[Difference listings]
# # #

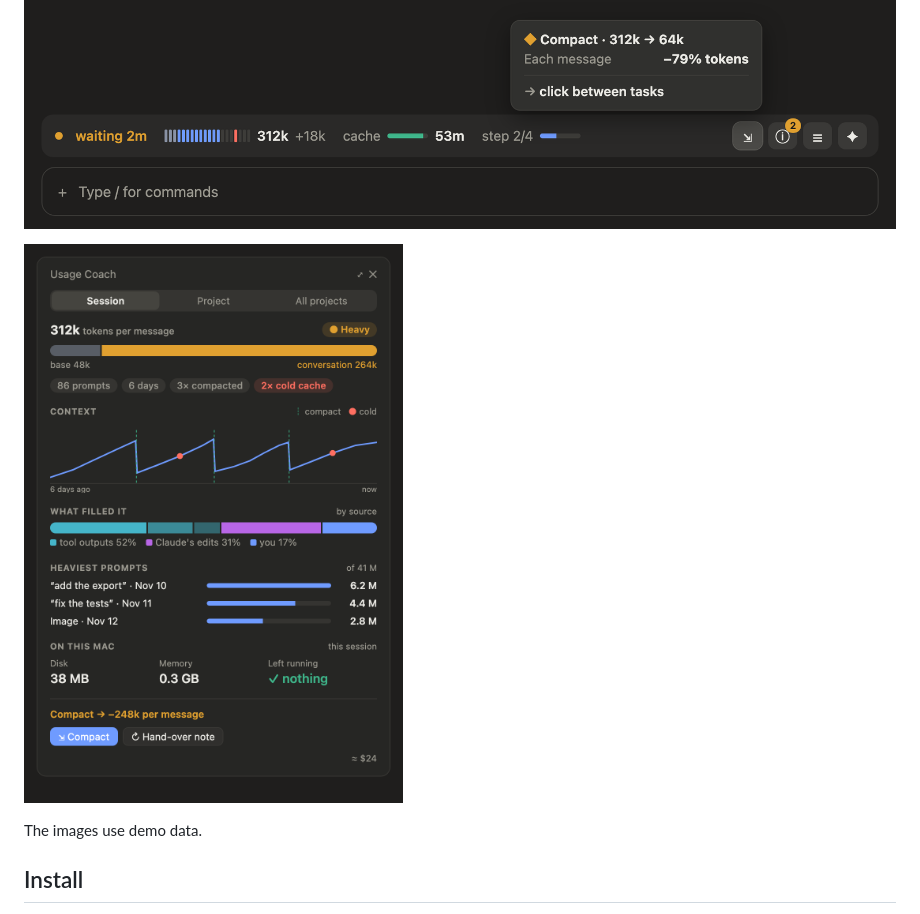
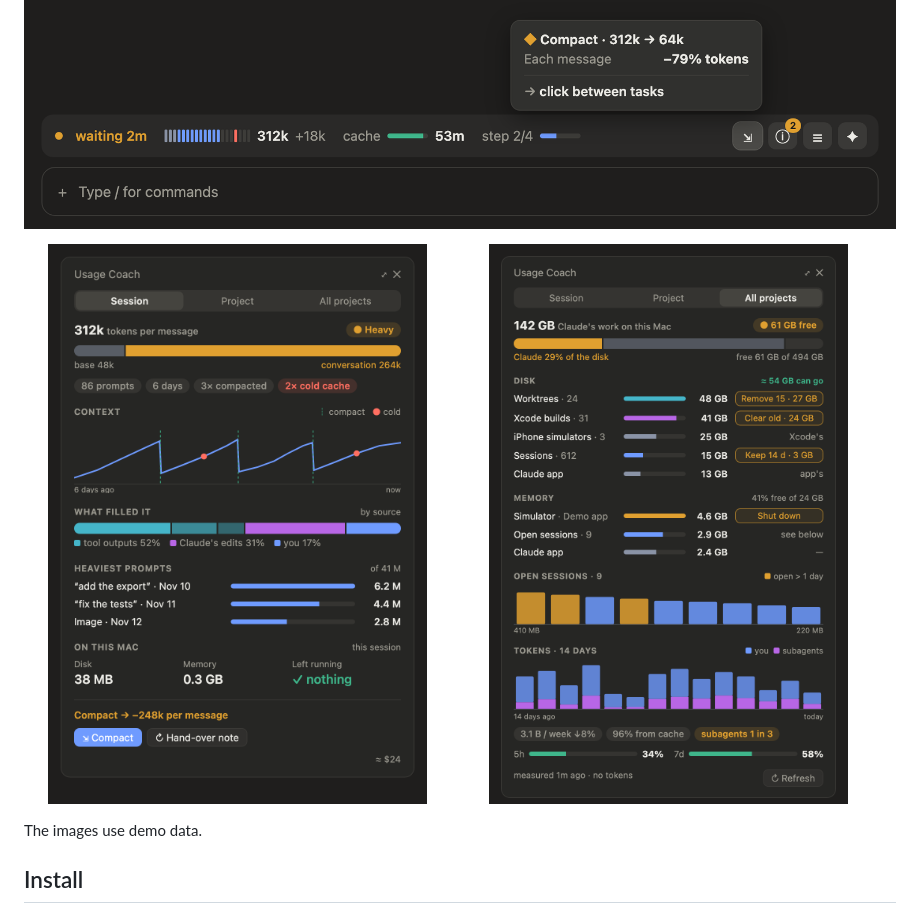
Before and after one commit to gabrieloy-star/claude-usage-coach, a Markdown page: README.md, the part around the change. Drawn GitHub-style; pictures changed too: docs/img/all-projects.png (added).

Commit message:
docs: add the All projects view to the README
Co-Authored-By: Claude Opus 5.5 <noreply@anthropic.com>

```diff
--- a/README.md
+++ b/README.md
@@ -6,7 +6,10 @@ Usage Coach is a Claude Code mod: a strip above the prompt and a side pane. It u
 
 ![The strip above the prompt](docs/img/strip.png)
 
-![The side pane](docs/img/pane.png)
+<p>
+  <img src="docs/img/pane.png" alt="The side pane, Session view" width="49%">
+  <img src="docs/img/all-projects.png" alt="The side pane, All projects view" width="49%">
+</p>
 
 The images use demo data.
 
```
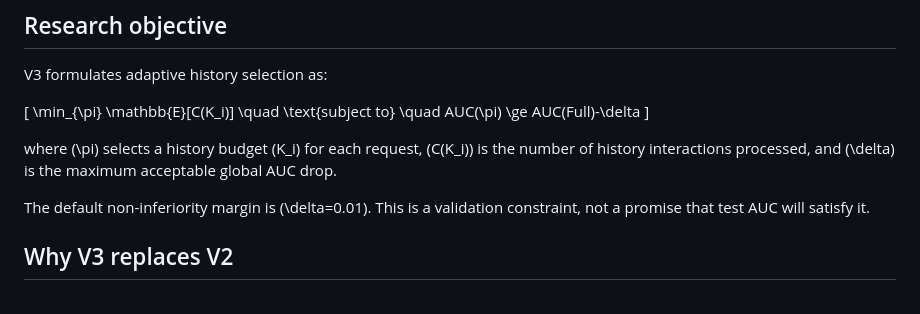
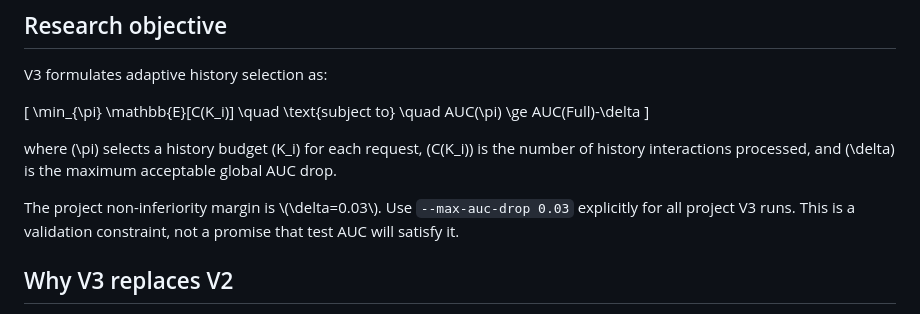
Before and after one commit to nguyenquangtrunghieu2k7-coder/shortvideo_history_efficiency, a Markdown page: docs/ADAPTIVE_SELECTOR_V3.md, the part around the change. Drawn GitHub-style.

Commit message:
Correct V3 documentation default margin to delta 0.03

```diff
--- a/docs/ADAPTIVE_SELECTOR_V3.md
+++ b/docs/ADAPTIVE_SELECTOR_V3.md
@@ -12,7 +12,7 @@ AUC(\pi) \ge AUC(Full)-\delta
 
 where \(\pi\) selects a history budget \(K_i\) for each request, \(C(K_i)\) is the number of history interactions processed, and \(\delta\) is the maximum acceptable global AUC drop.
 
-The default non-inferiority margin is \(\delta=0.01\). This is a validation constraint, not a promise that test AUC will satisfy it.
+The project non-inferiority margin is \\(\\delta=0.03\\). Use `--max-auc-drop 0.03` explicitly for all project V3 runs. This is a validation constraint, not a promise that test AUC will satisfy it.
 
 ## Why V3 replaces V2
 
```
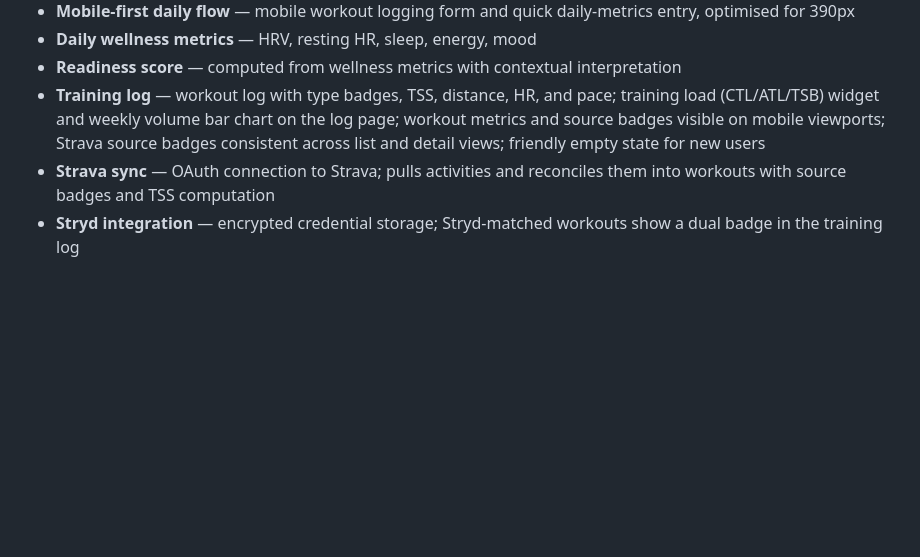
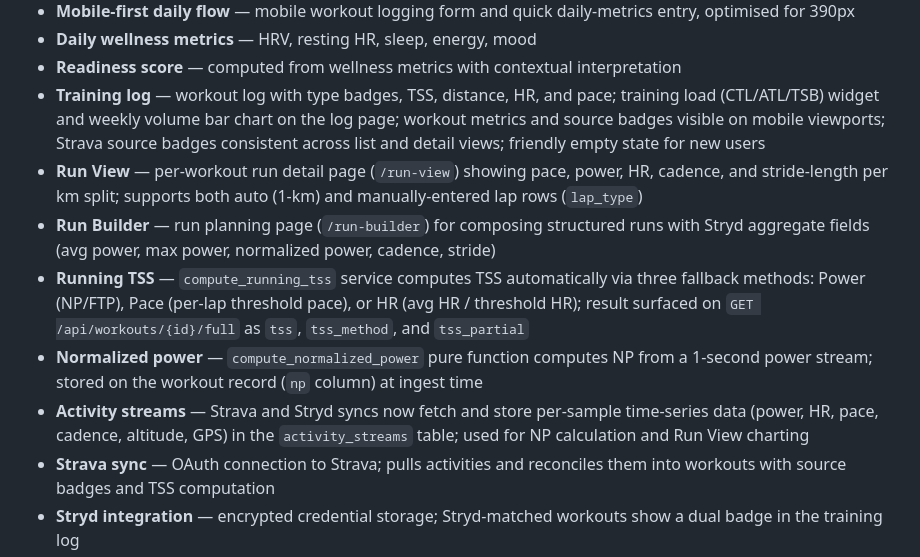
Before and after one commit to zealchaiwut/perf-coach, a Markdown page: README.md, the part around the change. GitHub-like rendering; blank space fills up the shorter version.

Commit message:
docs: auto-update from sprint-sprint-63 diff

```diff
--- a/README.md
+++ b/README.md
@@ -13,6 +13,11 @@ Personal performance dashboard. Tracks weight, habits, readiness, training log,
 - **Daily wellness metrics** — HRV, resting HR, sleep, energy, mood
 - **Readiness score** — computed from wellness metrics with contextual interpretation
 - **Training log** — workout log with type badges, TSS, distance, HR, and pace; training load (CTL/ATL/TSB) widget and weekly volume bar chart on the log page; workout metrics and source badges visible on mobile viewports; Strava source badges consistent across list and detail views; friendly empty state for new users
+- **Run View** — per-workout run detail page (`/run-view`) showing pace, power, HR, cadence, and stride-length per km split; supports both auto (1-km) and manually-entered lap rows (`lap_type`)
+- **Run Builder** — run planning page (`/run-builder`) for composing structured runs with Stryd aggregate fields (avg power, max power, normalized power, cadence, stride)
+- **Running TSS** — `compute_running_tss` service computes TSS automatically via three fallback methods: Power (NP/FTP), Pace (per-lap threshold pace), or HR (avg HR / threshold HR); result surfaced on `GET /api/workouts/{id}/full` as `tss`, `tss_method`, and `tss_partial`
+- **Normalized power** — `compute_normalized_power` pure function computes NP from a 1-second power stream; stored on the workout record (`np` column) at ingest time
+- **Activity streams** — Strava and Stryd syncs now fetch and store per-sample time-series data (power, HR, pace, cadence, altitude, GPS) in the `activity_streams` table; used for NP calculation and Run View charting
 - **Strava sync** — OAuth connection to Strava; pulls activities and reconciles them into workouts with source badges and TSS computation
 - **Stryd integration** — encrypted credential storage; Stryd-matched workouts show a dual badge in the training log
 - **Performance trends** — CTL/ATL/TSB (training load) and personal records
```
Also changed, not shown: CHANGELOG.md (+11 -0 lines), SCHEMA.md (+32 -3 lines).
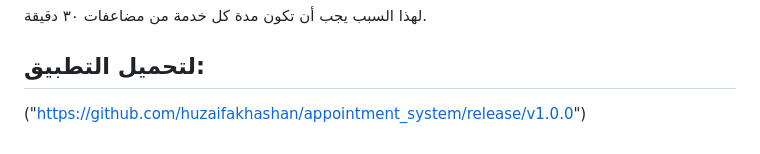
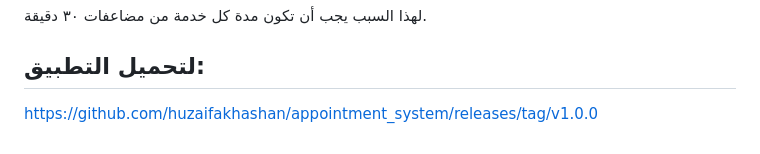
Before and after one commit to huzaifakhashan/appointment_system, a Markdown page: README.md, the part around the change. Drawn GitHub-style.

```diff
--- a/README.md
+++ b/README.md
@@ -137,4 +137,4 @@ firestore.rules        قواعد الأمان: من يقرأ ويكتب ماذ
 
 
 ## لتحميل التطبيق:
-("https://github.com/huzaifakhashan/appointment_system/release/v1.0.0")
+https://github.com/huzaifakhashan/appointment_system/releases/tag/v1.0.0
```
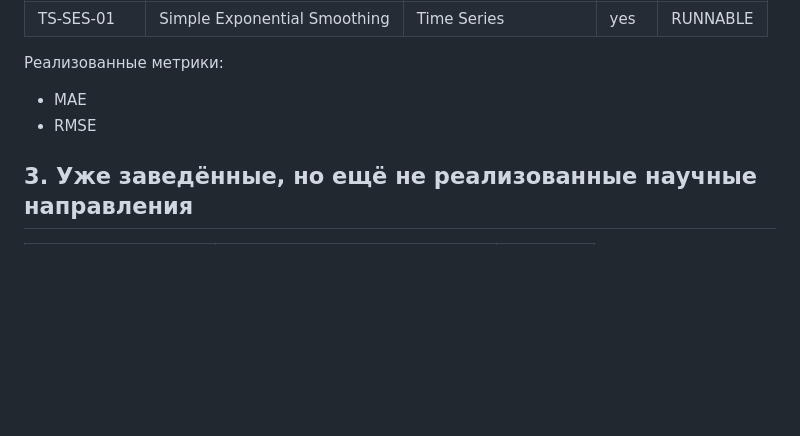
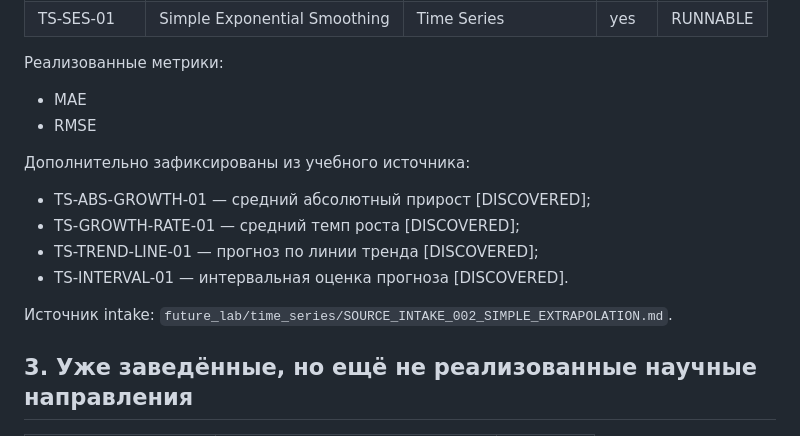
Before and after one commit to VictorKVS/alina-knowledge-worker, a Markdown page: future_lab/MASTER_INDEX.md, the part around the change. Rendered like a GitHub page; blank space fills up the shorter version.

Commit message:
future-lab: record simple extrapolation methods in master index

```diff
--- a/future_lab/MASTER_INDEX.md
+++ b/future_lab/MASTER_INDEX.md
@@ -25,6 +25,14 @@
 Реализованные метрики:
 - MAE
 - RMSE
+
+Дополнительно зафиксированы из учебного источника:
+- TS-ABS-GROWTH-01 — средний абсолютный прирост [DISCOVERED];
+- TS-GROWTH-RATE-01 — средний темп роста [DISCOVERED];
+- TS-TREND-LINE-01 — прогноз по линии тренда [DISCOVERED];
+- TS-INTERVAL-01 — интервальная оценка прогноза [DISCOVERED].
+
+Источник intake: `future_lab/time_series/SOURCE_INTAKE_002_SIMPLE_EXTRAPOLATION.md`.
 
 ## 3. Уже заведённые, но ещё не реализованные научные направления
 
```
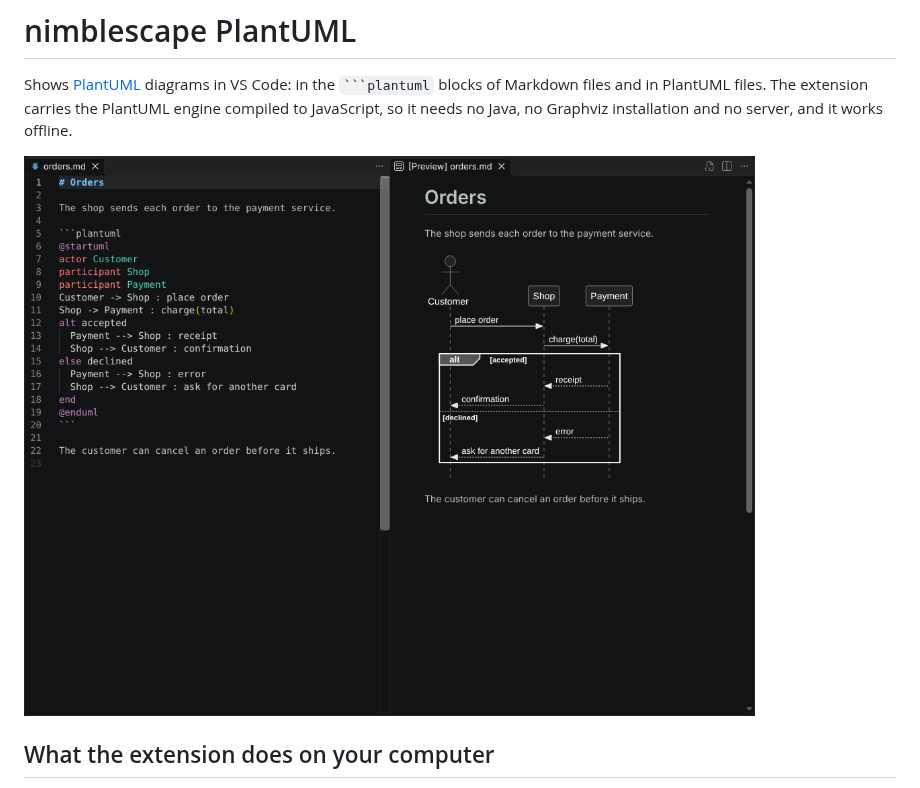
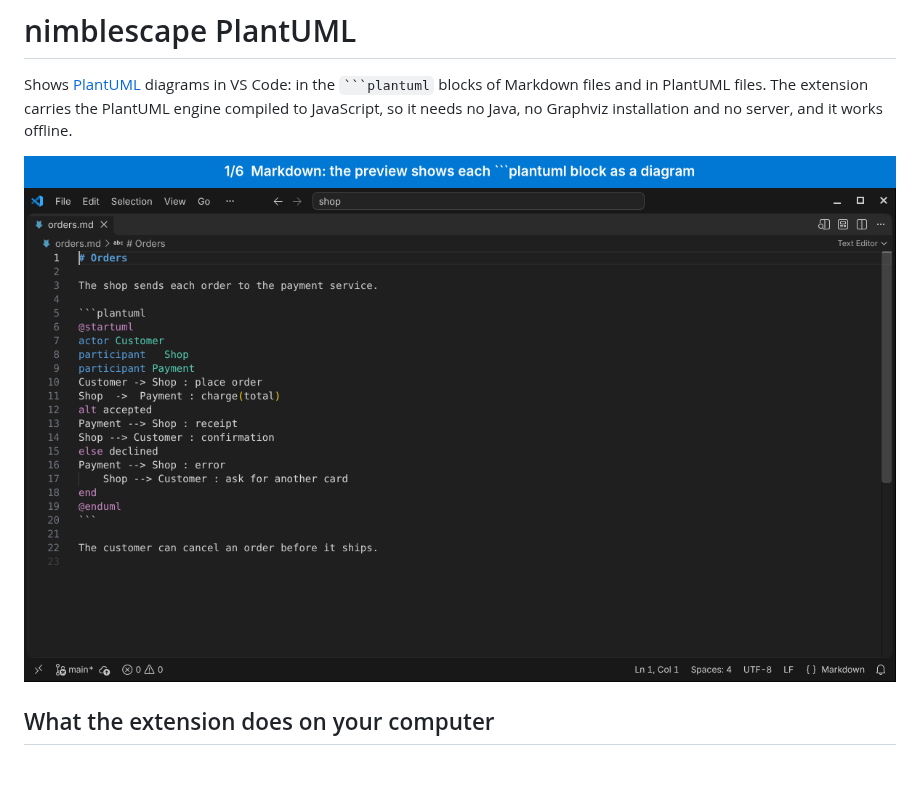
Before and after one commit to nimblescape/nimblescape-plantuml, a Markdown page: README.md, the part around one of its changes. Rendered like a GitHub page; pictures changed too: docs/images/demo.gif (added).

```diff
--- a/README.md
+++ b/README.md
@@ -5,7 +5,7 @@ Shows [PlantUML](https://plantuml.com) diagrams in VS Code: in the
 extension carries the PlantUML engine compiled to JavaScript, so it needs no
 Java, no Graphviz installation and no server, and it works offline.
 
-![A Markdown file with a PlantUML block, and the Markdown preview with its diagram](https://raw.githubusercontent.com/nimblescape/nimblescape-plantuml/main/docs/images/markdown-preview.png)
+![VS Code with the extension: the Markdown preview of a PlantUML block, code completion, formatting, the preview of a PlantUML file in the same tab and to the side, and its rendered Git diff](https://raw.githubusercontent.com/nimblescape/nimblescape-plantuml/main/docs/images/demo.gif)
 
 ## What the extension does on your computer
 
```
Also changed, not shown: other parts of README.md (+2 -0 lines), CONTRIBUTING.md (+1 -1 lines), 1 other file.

# # #

§ **ABOUT THIS EXERCISE**: The data above must be reproduced exactly, without any of its pictures.

§ **SOLUTION TO THE EXERCISE**:
Before and after one commit to gabrieloy-star/claude-usage-coach, a Markdown page: README.md, the part around the change. Drawn GitHub-style; pictures changed too: docs/img/all-projects.png (added).

Commit message:
docs: add the All projects view to the README
Co-Authored-By: Claude Opus 5.5 <noreply@anthropic.com>

```diff
--- a/README.md
+++ b/README.md
@@ -6,7 +6,10 @@ Usage Coach is a Claude Code mod: a strip above the prompt and a side pane. It u
 
 ![The strip above the prompt](docs/img/strip.png)
 
-![The side pane](docs/img/pane.png)
+<p>
+  <img src="docs/img/pane.png" alt="The side pane, Session view" width="49%">
+  <img src="docs/img/all-projects.png" alt="The side pane, All projects view" width="49%">
+</p>
 
 The images use demo data.
 
```
Before and after one commit to nguyenquangtrunghieu2k7-coder/shortvideo_history_efficiency, a Markdown page: docs/ADAPTIVE_SELECTOR_V3.md, the part around the change. Drawn GitHub-style.

Commit message:
Correct V3 documentation default margin to delta 0.03

```diff
--- a/docs/ADAPTIVE_SELECTOR_V3.md
+++ b/docs/ADAPTIVE_SELECTOR_V3.md
@@ -12,7 +12,7 @@ AUC(\pi) \ge AUC(Full)-\delta
 
 where \(\pi\) selects a history budget \(K_i\) for each request, \(C(K_i)\) is the number of history interactions processed, and \(\delta\) is the maximum acceptable global AUC drop.
 
-The default non-inferiority margin is \(\delta=0.01\). This is a validation constraint, not a promise that test AUC will satisfy it.
+The project non-inferiority margin is \\(\\delta=0.03\\). Use `--max-auc-drop 0.03` explicitly for all project V3 runs. This is a validation constraint, not a promise that test AUC will satisfy it.
 
 ## Why V3 replaces V2
 
```
Before and after one commit to zealchaiwut/perf-coach, a Markdown page: README.md, the part around the change. GitHub-like rendering; blank space fills up the shorter version.

Commit message:
docs: auto-update from sprint-sprint-63 diff

```diff
--- a/README.md
+++ b/README.md
@@ -13,6 +13,11 @@ Personal performance dashboard. Tracks weight, habits, readiness, training log,
 - **Daily wellness metrics** — HRV, resting HR, sleep, energy, mood
 - **Readiness score** — computed from wellness metrics with contextual interpretation
 - **Training log** — workout log with type badges, TSS, distance, HR, and pace; training load (CTL/ATL/TSB) widget and weekly volume bar chart on the log page; workout metrics and source badges visible on mobile viewports; Strava source badges consistent across list and detail views; friendly empty state for new users
+- **Run View** — per-workout run detail page (`/run-view`) showing pace, power, HR, cadence, and stride-length per km split; supports both auto (1-km) and manually-entered lap rows (`lap_type`)
+- **Run Builder** — run planning page (`/run-builder`) for composing structured runs with Stryd aggregate fields (avg power, max power, normalized power, cadence, stride)
+- **Running TSS** — `compute_running_tss` service computes TSS automatically via three fallback methods: Power (NP/FTP), Pace (per-lap threshold pace), or HR (avg HR / threshold HR); result surfaced on `GET /api/workouts/{id}/full` as `tss`, `tss_method`, and `tss_partial`
+- **Normalized power** — `compute_normalized_power` pure function computes NP from a 1-second power stream; stored on the workout record (`np` column) at ingest time
+- **Activity streams** — Strava and Stryd syncs now fetch and store per-sample time-series data (power, HR, pace, cadence, altitude, GPS) in the `activity_streams` table; used for NP calculation and Run View charting
 - **Strava sync** — OAuth connection to Strava; pulls activities and reconciles them into workouts with source badges and TSS computation
 - **Stryd integration** — encrypted credential storage; Stryd-matched workouts show a dual badge in the training log
 - **Performance trends** — CTL/ATL/TSB (training load) and personal records
```
Also changed, not shown: CHANGELOG.md (+11 -0 lines), SCHEMA.md (+32 -3 lines).
Before and after one commit to huzaifakhashan/appointment_system, a Markdown page: README.md, the part around the change. Drawn GitHub-style.

```diff
--- a/README.md
+++ b/README.md
@@ -137,4 +137,4 @@ firestore.rules        قواعد الأمان: من يقرأ ويكتب ماذ
 
 
 ## لتحميل التطبيق:
-("https://github.com/huzaifakhashan/appointment_system/release/v1.0.0")
+https://github.com/huzaifakhashan/appointment_system/releases/tag/v1.0.0
```
Before and after one commit to VictorKVS/alina-knowledge-worker, a Markdown page: future_lab/MASTER_INDEX.md, the part around the change. Rendered like a GitHub page; blank space fills up the shorter version.

Commit message:
future-lab: record simple extrapolation methods in master index

```diff
--- a/future_lab/MASTER_INDEX.md
+++ b/future_lab/MASTER_INDEX.md
@@ -25,6 +25,14 @@
 Реализованные метрики:
 - MAE
 - RMSE
+
+Дополнительно зафиксированы из учебного источника:
+- TS-ABS-GROWTH-01 — средний абсолютный прирост [DISCOVERED];
+- TS-GROWTH-RATE-01 — средний темп роста [DISCOVERED];
+- TS-TREND-LINE-01 — прогноз по линии тренда [DISCOVERED];
+- TS-INTERVAL-01 — интервальная оценка прогноза [DISCOVERED].
+
+Источник intake: `future_lab/time_series/SOURCE_INTAKE_002_SIMPLE_EXTRAPOLATION.md`.
 
 ## 3. Уже заведённые, но ещё не реализованные научные направления
 
```
Before and after one commit to nimblescape/nimblescape-plantuml, a Markdown page: README.md, the part around one of its changes. Rendered like a GitHub page; pictures changed too: docs/images/demo.gif (added).

```diff
--- a/README.md
+++ b/README.md
@@ -5,7 +5,7 @@ Shows [PlantUML](https://plantuml.com) diagrams in VS Code: in the
 extension carries the PlantUML engine compiled to JavaScript, so it needs no
 Java, no Graphviz installation and no server, and it works offline.
 
-![A Markdown file with a PlantUML block, and the Markdown preview with its diagram](https://raw.githubusercontent.com/nimblescape/nimblescape-plantuml/main/docs/images/markdown-preview.png)
+![VS Code with the extension: the Markdown preview of a PlantUML block, code completion, formatting, the preview of a PlantUML file in the same tab and to the side, and its rendered Git diff](https://raw.githubusercontent.com/nimblescape/nimblescape-plantuml/main/docs/images/demo.gif)
 
 ## What the extension does on your computer
 
```
Also changed, not shown: other parts of README.md (+2 -0 lines), CONTRIBUTING.md (+1 -1 lines), 1 other file.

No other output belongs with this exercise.